The genetic makeup of each organism is a single sequence of nucleotides. The nucleotides come in three types, denoted by ‘A’ (Adenine), ‘C’ (Cytosine), and ‘M’ (Muamine). According to one hypothesis, evolution on this planet occurs when a new nucleotide is inserted somewhere into the genetic sequence of an existing organism. If this change is evolutionarily advantageous, then organisms with the new sequence quickly replace ones with the old sequence.
It was originally thought that the current species evolved this way from a single, very simple organism with a single-nucleotide genetic sequence, by way of mutations as described above. However, fossil evidence suggests that this might not have been the case. Right now, the research team you are working with is trying to validate the concept of “parallel evolution” – that there might actually have been two evolutionary paths evolving in the fashion described above, and eventually both paths evolved to the single species present on the planet today. Your task is to verify whether the parallel evolution hypothesis is consistent with the genetic material found in the fossil samples gathered by your team.
The input begins with a number n (1 ≤ n ≤ 4 000) denoting the number of nucleotide sequences found in the fossils. The second line describes the nucleotide sequence of the species currently living on the planet. Each of the next n lines describes one nucleotide sequence found in the fossils.
Each nucleotide sequence consists of a string of at least one but no more than 4 000 letters. The strings contain only upper-case letters A, C, and M. All the nucleotide sequences, including that of the currently live species, are distinct.
Display an example of how the nucleotide sequences in the fossil record participate in two evolutionary paths. The example should begin with one line containing two integers s1 and s2, the number of nucleotide sequences in the fossil record that participate in the first path and second path, respectively. This should be followed by s1 lines containing the sequences attributed to the first path, in chronological order (from the earliest), and then s2 lines containing the sequences attributed to the second path, also in chronological order. If there are multiple examples, display any one of them.

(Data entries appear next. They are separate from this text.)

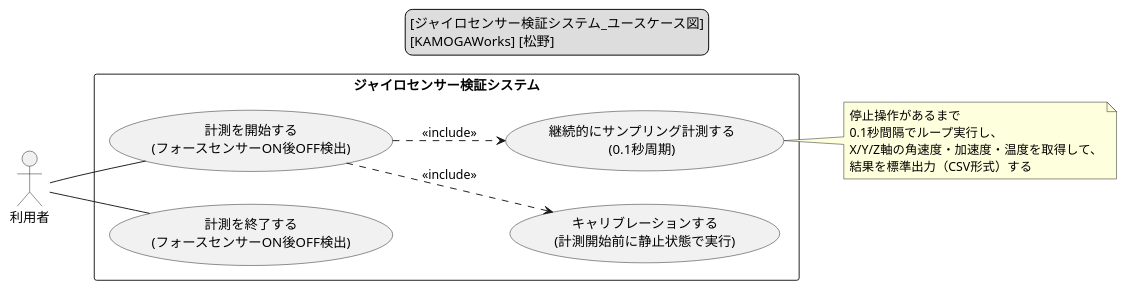
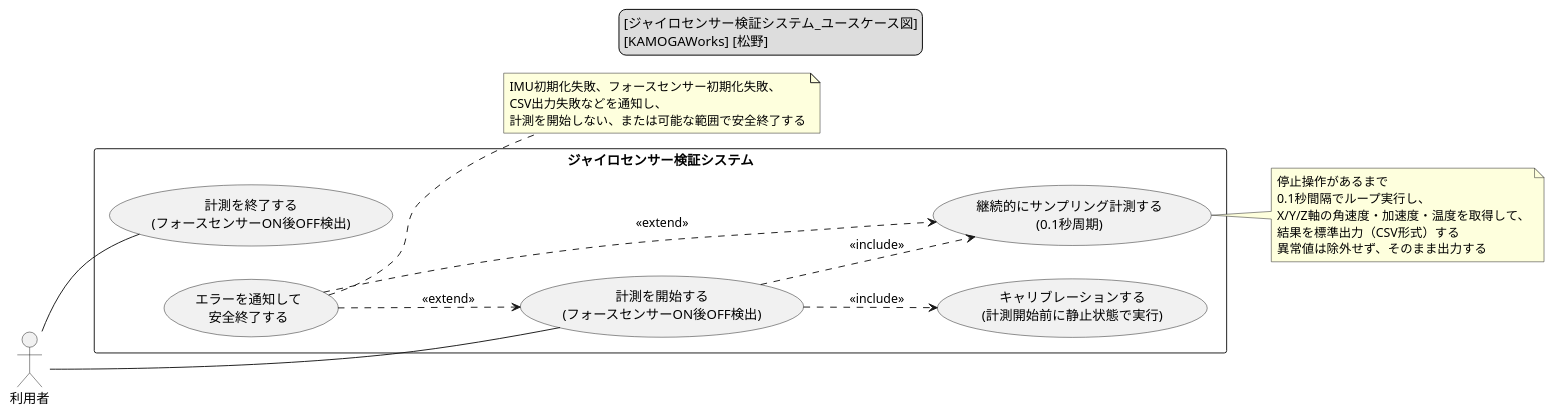
Before and after one commit to Matsuno0412/Gyro-sensor-System: the diagram in UML/ジャイロセンサー検証システム_ユースケース図.puml, drawn with PlantUML. The commit also changed 4 other files, not shown here.

```diff
--- a/UML/ジャイロセンサー検証システム_ユースケース図.puml
+++ b/UML/ジャイロセンサー検証システム_ユースケース図.puml
@@ -1,35 +1,47 @@
 @startuml ジャイロセンサー検証システム_ユースケース図
 
 legend top
 [ジャイロセンサー検証システム_ユースケース図]
 [KAMOGAWorks] [松野]
 endlegend
 
 left to right direction
 skinparam shadowing false
 
 actor "利用者" as User
 
 rectangle "ジャイロセンサー検証システム" {
   usecase "計測を開始する\n(フォースセンサーON後OFF検出)" as UC_start
   usecase "キャリブレーションする\n(計測開始前に静止状態で実行)" as UC_calibrate
   usecase "継続的にサンプリング計測する\n(0.1秒周期)" as UC_measure
   usecase "計測を終了する\n(フォースセンサーON後OFF検出)" as UC_stop
+  usecase "エラーを通知して\n安全終了する" as UC_error
 }
 
 ' 利用者の操作とシステムの主目的
 User -- UC_start
 User -- UC_stop
 
 ' 内部の主要なつながり
 UC_start ..> UC_calibrate : <<include>>
 UC_start ..> UC_measure : <<include>>
 
+' 異常系の拡張動作
+UC_error ..> UC_start : <<extend>>
+UC_error ..> UC_measure : <<extend>>
+
 note right of UC_measure
   停止操作があるまで
   0.1秒間隔でループ実行し、
   X/Y/Z軸の角速度・加速度・温度を取得して、
   結果を標準出力（CSV形式）する
+  異常値は除外せず、そのまま出力する
+end note
+
+note right of UC_error
+  IMU初期化失敗、フォースセンサー初期化失敗、
+  CSV出力失敗などを通知し、
+  計測を開始しない、または可能な範囲で安全終了する
 end note
 
 @enduml
```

If it is possible that a sequence could appear in the genetic history of both species, your example should assign it to exactly one of the evolutionary paths.
If it is impossible for all the fossil material to come from two evolutionary paths, display the word impossible.
5 AACCMMAA ACA MM ACMAA AA A
1 4 MM A AA ACA ACMAA
3 ACMA ACM ACA AMA
1 AM MA
4 AAAAAA AA AAA A AAAAA
0 4 A AA AAA AAAAA